» What to do: Set down each entry from the block beneath, exactly as written.

» The data:
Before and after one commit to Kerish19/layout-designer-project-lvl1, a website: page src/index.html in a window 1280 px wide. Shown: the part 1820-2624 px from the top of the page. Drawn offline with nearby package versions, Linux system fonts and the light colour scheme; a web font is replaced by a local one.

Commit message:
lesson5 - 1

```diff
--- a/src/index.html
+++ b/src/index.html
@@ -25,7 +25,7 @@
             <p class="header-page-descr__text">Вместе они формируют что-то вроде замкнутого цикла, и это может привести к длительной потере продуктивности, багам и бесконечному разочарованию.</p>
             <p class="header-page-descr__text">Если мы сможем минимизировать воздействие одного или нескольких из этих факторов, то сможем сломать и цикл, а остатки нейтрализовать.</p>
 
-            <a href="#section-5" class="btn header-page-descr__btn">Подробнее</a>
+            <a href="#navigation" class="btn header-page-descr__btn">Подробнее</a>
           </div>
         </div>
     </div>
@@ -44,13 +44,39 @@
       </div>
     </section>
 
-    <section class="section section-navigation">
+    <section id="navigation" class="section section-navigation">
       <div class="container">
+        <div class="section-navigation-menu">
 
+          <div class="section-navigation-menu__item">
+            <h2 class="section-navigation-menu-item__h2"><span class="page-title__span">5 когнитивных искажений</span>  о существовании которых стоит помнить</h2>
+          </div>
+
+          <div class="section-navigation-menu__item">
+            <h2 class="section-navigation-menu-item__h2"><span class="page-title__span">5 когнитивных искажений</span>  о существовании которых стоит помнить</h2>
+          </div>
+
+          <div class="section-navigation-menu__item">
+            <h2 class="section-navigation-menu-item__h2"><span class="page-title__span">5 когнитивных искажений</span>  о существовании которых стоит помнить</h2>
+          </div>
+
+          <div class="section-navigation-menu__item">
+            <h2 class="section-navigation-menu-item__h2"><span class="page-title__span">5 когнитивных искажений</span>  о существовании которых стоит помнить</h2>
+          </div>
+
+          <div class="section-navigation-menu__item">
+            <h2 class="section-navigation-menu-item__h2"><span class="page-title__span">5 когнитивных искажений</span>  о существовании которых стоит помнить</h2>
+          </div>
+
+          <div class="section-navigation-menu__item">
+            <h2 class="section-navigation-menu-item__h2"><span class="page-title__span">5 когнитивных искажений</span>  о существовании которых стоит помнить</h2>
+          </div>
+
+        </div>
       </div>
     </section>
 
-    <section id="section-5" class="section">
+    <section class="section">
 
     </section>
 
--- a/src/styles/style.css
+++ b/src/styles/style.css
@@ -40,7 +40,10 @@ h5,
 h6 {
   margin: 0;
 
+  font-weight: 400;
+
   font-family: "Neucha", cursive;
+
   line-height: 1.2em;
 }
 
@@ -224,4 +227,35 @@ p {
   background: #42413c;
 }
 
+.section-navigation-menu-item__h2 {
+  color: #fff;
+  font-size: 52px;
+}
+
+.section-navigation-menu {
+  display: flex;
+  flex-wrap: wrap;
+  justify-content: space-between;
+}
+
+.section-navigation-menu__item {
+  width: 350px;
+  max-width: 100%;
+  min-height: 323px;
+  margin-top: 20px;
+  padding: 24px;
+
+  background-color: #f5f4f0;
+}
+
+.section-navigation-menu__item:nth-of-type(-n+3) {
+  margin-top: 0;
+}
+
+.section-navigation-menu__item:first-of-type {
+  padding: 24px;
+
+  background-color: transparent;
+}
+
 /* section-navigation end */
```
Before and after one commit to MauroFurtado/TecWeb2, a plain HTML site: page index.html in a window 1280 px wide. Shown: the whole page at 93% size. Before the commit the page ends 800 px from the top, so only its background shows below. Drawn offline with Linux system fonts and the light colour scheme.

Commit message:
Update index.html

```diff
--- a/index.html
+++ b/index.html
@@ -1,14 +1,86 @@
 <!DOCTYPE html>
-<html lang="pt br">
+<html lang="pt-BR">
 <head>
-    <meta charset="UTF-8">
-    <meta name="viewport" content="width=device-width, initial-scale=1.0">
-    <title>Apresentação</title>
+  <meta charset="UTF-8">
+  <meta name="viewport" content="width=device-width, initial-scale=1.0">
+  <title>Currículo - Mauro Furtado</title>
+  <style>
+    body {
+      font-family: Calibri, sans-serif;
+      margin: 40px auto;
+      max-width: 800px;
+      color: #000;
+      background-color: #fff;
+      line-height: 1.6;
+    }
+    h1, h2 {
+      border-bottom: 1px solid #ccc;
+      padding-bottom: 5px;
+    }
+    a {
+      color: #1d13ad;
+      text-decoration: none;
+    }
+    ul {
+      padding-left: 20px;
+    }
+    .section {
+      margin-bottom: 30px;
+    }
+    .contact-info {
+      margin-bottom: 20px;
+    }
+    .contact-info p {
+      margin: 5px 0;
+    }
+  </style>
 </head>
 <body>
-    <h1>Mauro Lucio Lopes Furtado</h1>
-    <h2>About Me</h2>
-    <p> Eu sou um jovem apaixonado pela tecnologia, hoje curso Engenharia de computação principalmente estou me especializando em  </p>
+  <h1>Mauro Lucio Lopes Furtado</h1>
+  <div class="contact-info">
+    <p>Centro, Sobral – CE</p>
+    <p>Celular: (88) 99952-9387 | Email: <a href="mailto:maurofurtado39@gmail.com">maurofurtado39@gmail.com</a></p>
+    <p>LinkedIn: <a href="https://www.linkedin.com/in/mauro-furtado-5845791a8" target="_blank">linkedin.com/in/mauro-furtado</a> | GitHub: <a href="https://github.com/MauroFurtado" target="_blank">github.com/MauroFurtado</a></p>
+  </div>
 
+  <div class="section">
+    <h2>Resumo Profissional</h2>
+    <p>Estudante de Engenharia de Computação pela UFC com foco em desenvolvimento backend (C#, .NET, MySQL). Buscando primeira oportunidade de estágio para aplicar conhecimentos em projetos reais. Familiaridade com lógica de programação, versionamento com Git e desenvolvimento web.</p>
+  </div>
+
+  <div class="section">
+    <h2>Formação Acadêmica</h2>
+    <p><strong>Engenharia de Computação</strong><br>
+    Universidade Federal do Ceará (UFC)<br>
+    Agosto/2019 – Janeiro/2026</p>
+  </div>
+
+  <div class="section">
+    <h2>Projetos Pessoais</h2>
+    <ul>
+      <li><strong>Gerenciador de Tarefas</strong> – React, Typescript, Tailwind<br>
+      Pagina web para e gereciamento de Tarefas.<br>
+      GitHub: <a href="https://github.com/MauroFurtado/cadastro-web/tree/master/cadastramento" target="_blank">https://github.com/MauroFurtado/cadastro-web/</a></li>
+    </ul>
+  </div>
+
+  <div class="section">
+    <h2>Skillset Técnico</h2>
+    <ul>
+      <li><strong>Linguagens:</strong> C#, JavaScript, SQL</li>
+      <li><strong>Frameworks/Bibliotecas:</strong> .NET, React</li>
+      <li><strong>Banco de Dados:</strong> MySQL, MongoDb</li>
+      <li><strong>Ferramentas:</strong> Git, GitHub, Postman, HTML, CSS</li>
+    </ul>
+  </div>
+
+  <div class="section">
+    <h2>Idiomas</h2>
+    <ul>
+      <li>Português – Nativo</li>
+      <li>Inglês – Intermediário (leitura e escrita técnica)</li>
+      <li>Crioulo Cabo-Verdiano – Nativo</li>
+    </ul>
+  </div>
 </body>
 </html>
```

» Answer below:
Before and after one commit to Kerish19/layout-designer-project-lvl1, a website: page src/index.html in a window 1280 px wide. Shown: the part 1820-2624 px from the top of the page. Drawn offline with nearby package versions, Linux system fonts and the light colour scheme; a web font is replaced by a local one.

Commit message:
lesson5 - 1

```diff
--- a/src/index.html
+++ b/src/index.html
@@ -25,7 +25,7 @@
             <p class="header-page-descr__text">Вместе они формируют что-то вроде замкнутого цикла, и это может привести к длительной потере продуктивности, багам и бесконечному разочарованию.</p>
             <p class="header-page-descr__text">Если мы сможем минимизировать воздействие одного или нескольких из этих факторов, то сможем сломать и цикл, а остатки нейтрализовать.</p>
 
-            <a href="#section-5" class="btn header-page-descr__btn">Подробнее</a>
+            <a href="#navigation" class="btn header-page-descr__btn">Подробнее</a>
           </div>
         </div>
     </div>
@@ -44,13 +44,39 @@
       </div>
     </section>
 
-    <section class="section section-navigation">
+    <section id="navigation" class="section section-navigation">
       <div class="container">
+        <div class="section-navigation-menu">
 
+          <div class="section-navigation-menu__item">
+            <h2 class="section-navigation-menu-item__h2"><span class="page-title__span">5 когнитивных искажений</span>  о существовании которых стоит помнить</h2>
+          </div>
+
+          <div class="section-navigation-menu__item">
+            <h2 class="section-navigation-menu-item__h2"><span class="page-title__span">5 когнитивных искажений</span>  о существовании которых стоит помнить</h2>
+          </div>
+
+          <div class="section-navigation-menu__item">
+            <h2 class="section-navigation-menu-item__h2"><span class="page-title__span">5 когнитивных искажений</span>  о существовании которых стоит помнить</h2>
+          </div>
+
+          <div class="section-navigation-menu__item">
+            <h2 class="section-navigation-menu-item__h2"><span class="page-title__span">5 когнитивных искажений</span>  о существовании которых стоит помнить</h2>
+          </div>
+
+          <div class="section-navigation-menu__item">
+            <h2 class="section-navigation-menu-item__h2"><span class="page-title__span">5 когнитивных искажений</span>  о существовании которых стоит помнить</h2>
+          </div>
+
+          <div class="section-navigation-menu__item">
+            <h2 class="section-navigation-menu-item__h2"><span class="page-title__span">5 когнитивных искажений</span>  о существовании которых стоит помнить</h2>
+          </div>
+
+        </div>
       </div>
     </section>
 
-    <section id="section-5" class="section">
+    <section class="section">
 
     </section>
 
--- a/src/styles/style.css
+++ b/src/styles/style.css
@@ -40,7 +40,10 @@ h5,
 h6 {
   margin: 0;
 
+  font-weight: 400;
+
   font-family: "Neucha", cursive;
+
   line-height: 1.2em;
 }
 
@@ -224,4 +227,35 @@ p {
   background: #42413c;
 }
 
+.section-navigation-menu-item__h2 {
+  color: #fff;
+  font-size: 52px;
+}
+
+.section-navigation-menu {
+  display: flex;
+  flex-wrap: wrap;
+  justify-content: space-between;
+}
+
+.section-navigation-menu__item {
+  width: 350px;
+  max-width: 100%;
+  min-height: 323px;
+  margin-top: 20px;
+  padding: 24px;
+
+  background-color: #f5f4f0;
+}
+
+.section-navigation-menu__item:nth-of-type(-n+3) {
+  margin-top: 0;
+}
+
+.section-navigation-menu__item:first-of-type {
+  padding: 24px;
+
+  background-color: transparent;
+}
+
 /* section-navigation end */
```
Before and after one commit to MauroFurtado/TecWeb2, a plain HTML site: page index.html in a window 1280 px wide. Shown: the whole page at 93% size. Before the commit the page ends 800 px from the top, so only its background shows below. Drawn offline with Linux system fonts and the light colour scheme.

Commit message:
Update index.html

```diff
--- a/index.html
+++ b/index.html
@@ -1,14 +1,86 @@
 <!DOCTYPE html>
-<html lang="pt br">
+<html lang="pt-BR">
 <head>
-    <meta charset="UTF-8">
-    <meta name="viewport" content="width=device-width, initial-scale=1.0">
-    <title>Apresentação</title>
+  <meta charset="UTF-8">
+  <meta name="viewport" content="width=device-width, initial-scale=1.0">
+  <title>Currículo - Mauro Furtado</title>
+  <style>
+    body {
+      font-family: Calibri, sans-serif;
+      margin: 40px auto;
+      max-width: 800px;
+      color: #000;
+      background-color: #fff;
+      line-height: 1.6;
+    }
+    h1, h2 {
+      border-bottom: 1px solid #ccc;
+      padding-bottom: 5px;
+    }
+    a {
+      color: #1d13ad;
+      text-decoration: none;
+    }
+    ul {
+      padding-left: 20px;
+    }
+    .section {
+      margin-bottom: 30px;
+    }
+    .contact-info {
+      margin-bottom: 20px;
+    }
+    .contact-info p {
+      margin: 5px 0;
+    }
+  </style>
 </head>
 <body>
-    <h1>Mauro Lucio Lopes Furtado</h1>
-    <h2>About Me</h2>
-    <p> Eu sou um jovem apaixonado pela tecnologia, hoje curso Engenharia de computação principalmente estou me especializando em  </p>
+  <h1>Mauro Lucio Lopes Furtado</h1>
+  <div class="contact-info">
+    <p>Centro, Sobral – CE</p>
+    <p>Celular: (88) 99952-9387 | Email: <a href="mailto:maurofurtado39@gmail.com">maurofurtado39@gmail.com</a></p>
+    <p>LinkedIn: <a href="https://www.linkedin.com/in/mauro-furtado-5845791a8" target="_blank">linkedin.com/in/mauro-furtado</a> | GitHub: <a href="https://github.com/MauroFurtado" target="_blank">github.com/MauroFurtado</a></p>
+  </div>
 
+  <div class="section">
+    <h2>Resumo Profissional</h2>
+    <p>Estudante de Engenharia de Computação pela UFC com foco em desenvolvimento backend (C#, .NET, MySQL). Buscando primeira oportunidade de estágio para aplicar conhecimentos em projetos reais. Familiaridade com lógica de programação, versionamento com Git e desenvolvimento web.</p>
+  </div>
+
+  <div class="section">
+    <h2>Formação Acadêmica</h2>
+    <p><strong>Engenharia de Computação</strong><br>
+    Universidade Federal do Ceará (UFC)<br>
+    Agosto/2019 – Janeiro/2026</p>
+  </div>
+
+  <div class="section">
+    <h2>Projetos Pessoais</h2>
+    <ul>
+      <li><strong>Gerenciador de Tarefas</strong> – React, Typescript, Tailwind<br>
+      Pagina web para e gereciamento de Tarefas.<br>
+      GitHub: <a href="https://github.com/MauroFurtado/cadastro-web/tree/master/cadastramento" target="_blank">https://github.com/MauroFurtado/cadastro-web/</a></li>
+    </ul>
+  </div>
+
+  <div class="section">
+    <h2>Skillset Técnico</h2>
+    <ul>
+      <li><strong>Linguagens:</strong> C#, JavaScript, SQL</li>
+      <li><strong>Frameworks/Bibliotecas:</strong> .NET, React</li>
+      <li><strong>Banco de Dados:</strong> MySQL, MongoDb</li>
+      <li><strong>Ferramentas:</strong> Git, GitHub, Postman, HTML, CSS</li>
+    </ul>
+  </div>
+
+  <div class="section">
+    <h2>Idiomas</h2>
+    <ul>
+      <li>Português – Nativo</li>
+      <li>Inglês – Intermediário (leitura e escrita técnica)</li>
+      <li>Crioulo Cabo-Verdiano – Nativo</li>
+    </ul>
+  </div>
 </body>
 </html>
```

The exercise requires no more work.